Civil Society Network on Climate Change has made several recommendations to the Tonse Alliance government on climate change and disaster risk management in the country.
The network, which coordinates civil societies on climate change advocacy and disaster risk management legal and policy framework and action, made the call at a press briefing in Lilongwe on Friday.
In a statement, the network’s national coordinator Julius Ng’oma said there is need to increase budgetary allocations to the climate change and disaster risk management sector which comprises the environment, forests, wildlife and natural resources management sectors.
He said: “These sectors are crucial to the adaptation and mitigation to climate change impacts in Malawi. Experience has shown that climate change, disaster risk management and environment and natural resources management issues in general have received some of the least budgetary allocations from government.”
A 2018 Irish Aid analysis showed that during the implementation of the Malawi Growth and Development Strategy II, climate change, natural resources and environmental management received the least financial allocation with less than one percent of the national budget allocation between the 2011/2012 and 2015/16 financial years.
However, in the past five decades alone, the country experienced 19 major floods and seven severe droughts.
Ng’oma called for the need to finalise the draft Disaster Risk Management Bill, considering the gaps that the Department of Disaster Management Affairs and other stakeholders have been highlighting in relation to the sector.

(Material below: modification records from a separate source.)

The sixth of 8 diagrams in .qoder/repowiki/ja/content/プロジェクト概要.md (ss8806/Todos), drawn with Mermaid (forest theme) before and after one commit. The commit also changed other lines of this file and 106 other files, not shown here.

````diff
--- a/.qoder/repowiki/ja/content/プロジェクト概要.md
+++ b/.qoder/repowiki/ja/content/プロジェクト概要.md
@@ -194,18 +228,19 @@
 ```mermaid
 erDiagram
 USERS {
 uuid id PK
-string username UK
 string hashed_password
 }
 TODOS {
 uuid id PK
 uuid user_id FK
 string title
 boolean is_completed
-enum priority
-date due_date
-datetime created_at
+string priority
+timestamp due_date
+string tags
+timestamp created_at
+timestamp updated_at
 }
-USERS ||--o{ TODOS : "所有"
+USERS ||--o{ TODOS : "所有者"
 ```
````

On his part, the network’s board member Blessings Chinsinga said it is crucial for President Lazarus Chakwera to prioritise climate change management and disaster risk management.
He said: “It is very important for us as representatives of the community of civil society working in climate change and disaster risk management to highlight that we are alert and give our recommendations to the newly elected government. We recognise the gravity of climate change and its impact on the economy, the environment.”

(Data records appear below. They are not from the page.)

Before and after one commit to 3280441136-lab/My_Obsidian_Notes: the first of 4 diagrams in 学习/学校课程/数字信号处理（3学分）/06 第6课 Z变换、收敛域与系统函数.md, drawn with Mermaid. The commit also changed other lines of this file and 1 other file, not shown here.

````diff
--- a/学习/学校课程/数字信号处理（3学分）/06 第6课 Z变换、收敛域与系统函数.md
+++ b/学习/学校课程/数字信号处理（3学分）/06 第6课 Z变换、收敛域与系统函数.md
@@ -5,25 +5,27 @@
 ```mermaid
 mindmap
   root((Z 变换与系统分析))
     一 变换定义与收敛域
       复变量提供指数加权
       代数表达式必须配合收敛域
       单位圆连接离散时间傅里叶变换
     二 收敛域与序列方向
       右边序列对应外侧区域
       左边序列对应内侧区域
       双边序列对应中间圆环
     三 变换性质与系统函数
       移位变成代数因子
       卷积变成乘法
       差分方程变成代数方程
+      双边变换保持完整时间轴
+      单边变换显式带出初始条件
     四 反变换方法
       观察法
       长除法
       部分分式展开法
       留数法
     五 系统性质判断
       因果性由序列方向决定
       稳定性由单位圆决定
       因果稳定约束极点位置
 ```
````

The organisation has been working with government in strategising and developing policies and plans that guide and govern the management of climate change and disaster risk management in the country.

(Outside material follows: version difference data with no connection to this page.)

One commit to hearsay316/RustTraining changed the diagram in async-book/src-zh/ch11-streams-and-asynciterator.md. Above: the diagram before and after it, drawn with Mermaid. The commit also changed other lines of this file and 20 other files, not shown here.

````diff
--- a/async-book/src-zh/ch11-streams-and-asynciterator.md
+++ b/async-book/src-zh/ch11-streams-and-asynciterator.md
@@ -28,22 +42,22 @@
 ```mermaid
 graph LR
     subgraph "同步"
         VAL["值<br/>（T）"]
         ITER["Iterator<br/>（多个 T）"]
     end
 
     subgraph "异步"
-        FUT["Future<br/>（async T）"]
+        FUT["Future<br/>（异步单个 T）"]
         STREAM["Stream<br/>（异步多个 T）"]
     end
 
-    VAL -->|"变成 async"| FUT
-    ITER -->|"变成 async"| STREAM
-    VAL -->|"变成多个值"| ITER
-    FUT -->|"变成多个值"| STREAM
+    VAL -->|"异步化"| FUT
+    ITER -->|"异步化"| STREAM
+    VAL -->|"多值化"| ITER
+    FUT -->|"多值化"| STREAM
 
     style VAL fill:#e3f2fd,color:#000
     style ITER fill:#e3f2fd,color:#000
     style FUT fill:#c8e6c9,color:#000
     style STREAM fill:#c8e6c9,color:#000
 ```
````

The country has several policy documents that address climate change, including the National Climate Change Management Policy, National Climate Change Investment Plan, National Climate Change Programme and the Malawi Growth and Development Strategy III.